Jackson continued: "The answer, of course, is that they were AWOL. Missing in action. Uncharacteristically quiet, about a fact which 'real Americans'--to recycle Sarah Palin's much-abused phrase--are quite clear on: that the Civil War was about slavery, one of the original sins of this nation's founding."
"And why were they missing in action?" Jackson asked. "Because they are in hock to their Southern, neo-Confederate base, as they have been ever since Richard Nixon adopted Strom Thurmond's Southern Strategy, and they are afraid to tell their neo-Confederates no, even when they are morally and factually wrong about such a major, major issue."
Jackson noted that Washington Post columnist Robert McCartney has a clarifying quote in his column today: "It's important to keep in mind that, for many Virginia conservatives, today's struggles against Obamacare and climate change laws are a continuation of the efforts by Jefferson Davis and the other secessionists in the 1860s. 'They were fighting for the same things that people in the 'tea party' are fighting for now,' said Grayson Jennings, first lieutenant commander of the Virginia Division of the Sons of Confederate Veterans, which lobbied McDonnell to issue the proclamation."
Top Republican officials will no doubt claim that the Mr. Jennings does not speak for them.
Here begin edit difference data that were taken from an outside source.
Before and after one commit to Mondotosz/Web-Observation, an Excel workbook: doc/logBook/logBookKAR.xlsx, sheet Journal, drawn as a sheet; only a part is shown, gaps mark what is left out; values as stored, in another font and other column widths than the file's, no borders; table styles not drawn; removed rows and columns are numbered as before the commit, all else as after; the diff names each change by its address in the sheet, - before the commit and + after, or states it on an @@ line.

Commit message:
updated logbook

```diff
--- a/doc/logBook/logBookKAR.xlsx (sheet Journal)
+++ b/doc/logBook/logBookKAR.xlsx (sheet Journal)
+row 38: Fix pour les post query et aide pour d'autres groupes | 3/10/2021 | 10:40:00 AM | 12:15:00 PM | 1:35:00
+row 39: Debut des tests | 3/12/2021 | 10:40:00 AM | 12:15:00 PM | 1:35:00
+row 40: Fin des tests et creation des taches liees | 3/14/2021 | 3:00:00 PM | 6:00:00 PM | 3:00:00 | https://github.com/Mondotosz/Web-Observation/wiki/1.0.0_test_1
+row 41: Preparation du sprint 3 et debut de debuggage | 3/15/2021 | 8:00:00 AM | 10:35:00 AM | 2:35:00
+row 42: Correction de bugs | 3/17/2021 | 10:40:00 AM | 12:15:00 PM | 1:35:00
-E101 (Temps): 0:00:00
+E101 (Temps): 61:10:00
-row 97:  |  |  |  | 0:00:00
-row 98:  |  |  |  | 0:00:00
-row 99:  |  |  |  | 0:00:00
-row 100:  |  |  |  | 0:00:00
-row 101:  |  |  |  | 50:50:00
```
Too bad they were silent when their new star Governor "omitted" slavery from his Civil War history.
Reverend Jackson continued: "Right now, Republican Attorneys General in more than a dozen states are suing on behalf of 'states' rights,' supposedly to 'protect' their residents from the Democrats' health care law. Let us not develop historical amnesia here. Let us not forget the sordid history of states' rights, bound up in defending slavery, segregation, secession, and sedition. A shameful history, filled with the use of racial fears as wedge issues. A sad history, replete with the cowering of conservative elected officials in the face of massive evil and obvious violence and abuse."
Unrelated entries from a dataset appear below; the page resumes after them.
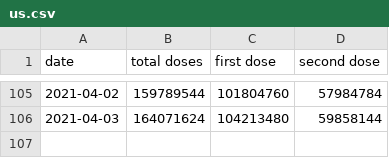
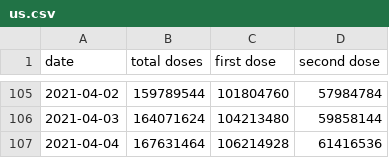
Before and after one commit to Aloereed/covid-19-data, a CSV file: vaccinations/us.csv, drawn as a sheet; only a part is shown, gaps mark what is left out; the diff names each change by its address in the sheet, - before the commit and + after, or states it on an @@ line.

Commit message:
Updating data.

```diff
--- a/vaccinations/us.csv
+++ b/vaccinations/us.csv
+row 107: 2021-04-04 | 167631464 | 106214928 | 61416536
```
Also changed, not shown: 2 other files.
"The legacies of slavery and segregation live on today, as the descendants of those victimized by slavery and segregation lag behind in all the statistics of gain, while leading the nation in all the statistics of pain. African-Americans lag behind in wealth, in home ownership, in medical care, in employment; yet we lead America in early death, imprisonment, poverty, dropout rates."
"Last week, we sadly commemorated the 42nd year since the assassination of Dr. King, who spent his last months on this earth organizing the Poor People's March on Washington. Dr. King understood--and tried to teach us--that the legacy of slavery was poverty, not just for African-Americans, but for Latinos and Whites as well. Perhaps it is time for all of us to not just remember Dr. King's words, but to act on them."
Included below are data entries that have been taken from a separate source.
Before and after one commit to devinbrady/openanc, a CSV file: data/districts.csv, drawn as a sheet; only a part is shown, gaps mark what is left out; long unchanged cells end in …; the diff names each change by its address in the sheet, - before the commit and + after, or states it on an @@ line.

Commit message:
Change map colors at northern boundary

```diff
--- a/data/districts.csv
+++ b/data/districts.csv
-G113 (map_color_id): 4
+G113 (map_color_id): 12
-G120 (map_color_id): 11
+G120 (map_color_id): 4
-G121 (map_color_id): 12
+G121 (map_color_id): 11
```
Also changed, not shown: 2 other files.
"So if Governor McConnell really wants to apologize, he could start by telling his publicity-seeking Attorney General to drop a suit which would prevent 1.2 million uninsured Virginians from finally gaining access to health insurance."